▶ _Extracted data_:

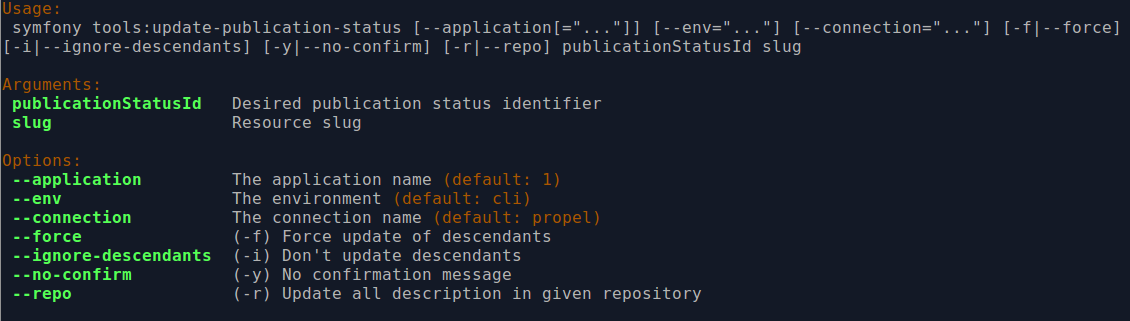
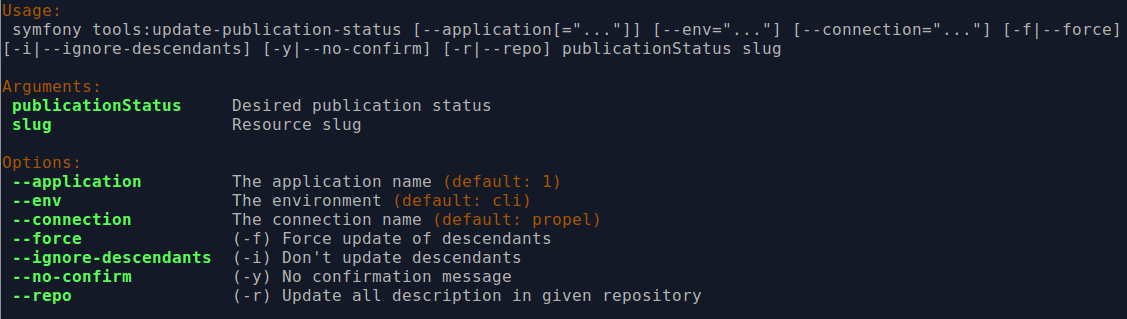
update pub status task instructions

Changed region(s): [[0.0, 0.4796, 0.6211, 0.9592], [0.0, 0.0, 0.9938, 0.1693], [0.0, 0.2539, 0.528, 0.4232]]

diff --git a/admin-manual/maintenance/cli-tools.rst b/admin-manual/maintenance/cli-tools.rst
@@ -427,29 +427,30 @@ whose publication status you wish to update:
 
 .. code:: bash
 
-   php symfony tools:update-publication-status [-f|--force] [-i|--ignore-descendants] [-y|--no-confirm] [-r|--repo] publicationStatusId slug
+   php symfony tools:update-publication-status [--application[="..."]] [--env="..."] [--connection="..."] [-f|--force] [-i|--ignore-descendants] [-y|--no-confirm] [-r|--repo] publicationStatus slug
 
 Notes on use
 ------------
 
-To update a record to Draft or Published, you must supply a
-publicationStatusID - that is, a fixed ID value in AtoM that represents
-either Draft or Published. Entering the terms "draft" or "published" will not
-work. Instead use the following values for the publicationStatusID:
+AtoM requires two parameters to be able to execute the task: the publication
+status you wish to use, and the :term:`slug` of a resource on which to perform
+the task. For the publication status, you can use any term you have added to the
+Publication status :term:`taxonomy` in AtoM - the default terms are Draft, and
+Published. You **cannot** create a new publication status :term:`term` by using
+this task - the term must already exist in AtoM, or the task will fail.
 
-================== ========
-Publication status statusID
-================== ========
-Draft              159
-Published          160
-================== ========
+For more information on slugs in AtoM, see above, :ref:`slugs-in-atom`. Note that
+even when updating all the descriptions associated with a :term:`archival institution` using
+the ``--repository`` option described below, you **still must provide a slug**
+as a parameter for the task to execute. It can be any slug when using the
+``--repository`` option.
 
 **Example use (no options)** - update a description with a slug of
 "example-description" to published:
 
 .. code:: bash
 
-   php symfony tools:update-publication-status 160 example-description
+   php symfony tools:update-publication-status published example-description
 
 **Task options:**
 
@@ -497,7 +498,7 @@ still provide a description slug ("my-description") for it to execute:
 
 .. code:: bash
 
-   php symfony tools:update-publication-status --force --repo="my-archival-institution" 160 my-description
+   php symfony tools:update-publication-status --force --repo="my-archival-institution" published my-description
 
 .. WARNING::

...

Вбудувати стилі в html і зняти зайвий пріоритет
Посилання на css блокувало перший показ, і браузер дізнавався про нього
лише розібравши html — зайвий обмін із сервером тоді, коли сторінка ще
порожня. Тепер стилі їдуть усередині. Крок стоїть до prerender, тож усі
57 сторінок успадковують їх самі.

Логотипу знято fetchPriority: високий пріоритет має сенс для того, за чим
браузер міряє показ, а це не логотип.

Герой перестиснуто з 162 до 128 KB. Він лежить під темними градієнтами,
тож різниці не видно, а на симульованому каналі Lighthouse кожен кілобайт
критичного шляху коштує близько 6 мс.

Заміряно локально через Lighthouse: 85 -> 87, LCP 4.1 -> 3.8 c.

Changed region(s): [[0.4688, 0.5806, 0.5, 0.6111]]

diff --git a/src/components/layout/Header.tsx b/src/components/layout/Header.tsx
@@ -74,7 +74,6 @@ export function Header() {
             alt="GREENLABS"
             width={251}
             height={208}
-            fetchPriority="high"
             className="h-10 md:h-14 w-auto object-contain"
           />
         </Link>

▶ _Exercise brief_: Print exactly the lines above from the one with "which to perform" to the one with "when updating all", including both.

▶ _Expected answer_:
+status you wish to use, and the :term:`slug` of a resource on which to perform
+the task. For the publication status, you can use any term you have added to the
+Publication status :term:`taxonomy` in AtoM - the default terms are Draft, and
+Published. You **cannot** create a new publication status :term:`term` by using
+this task - the term must already exist in AtoM, or the task will fail.
 
-================== ========
-Publication status statusID
-================== ========
-Draft              159
-Published          160
-================== ========
+For more information on slugs in AtoM, see above, :ref:`slugs-in-atom`. Note that
+even when updating all the descriptions associated with a :term:`archival institution` using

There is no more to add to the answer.